(Screenshot and code edit data)
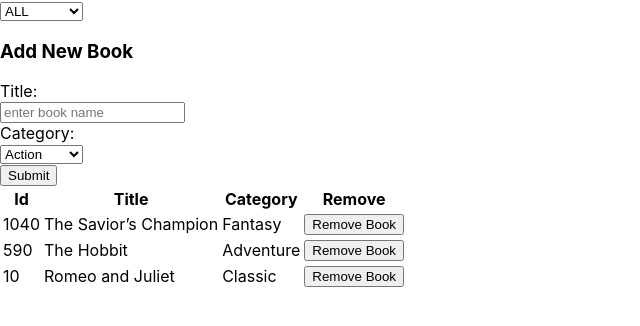
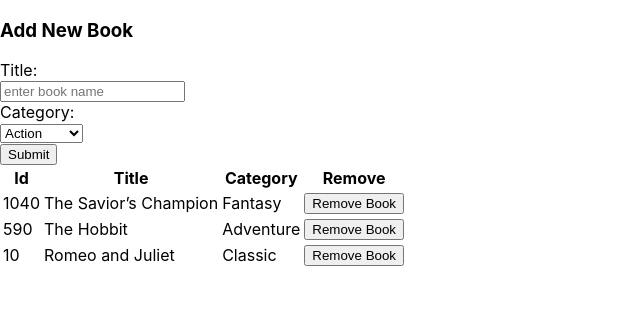
Before and after one commit to RICKCOYL/Book-store, a React (Create React App) app: page / in a window 1280 px wide. Shown: the top 326 px of the page, without its empty margins (0-640 px from the left). Built offline with nearby package versions, Linux system fonts and the light colour scheme.

Commit message:
Removed the CategoryFilter component

```diff
--- a/src/components/App.js
+++ b/src/components/App.js
@@ -1,11 +1,9 @@
 import BooksForm from '../containers/BooksForm';
 import BooksList from '../containers/BooksList';
-import CategoryFilter from './CategoryFilter';
 
 function App() {
   return (
     <div>
-      <CategoryFilter />
       <BooksForm />
       <BooksList />
     </div>
```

- **Problem to solve**:
For each line of the data that includes the word "import", return a copy of it.

- **The answer**:
 import BooksForm from '../containers/BooksForm';
 import BooksList from '../containers/BooksList';
-import CategoryFilter from './CategoryFilter';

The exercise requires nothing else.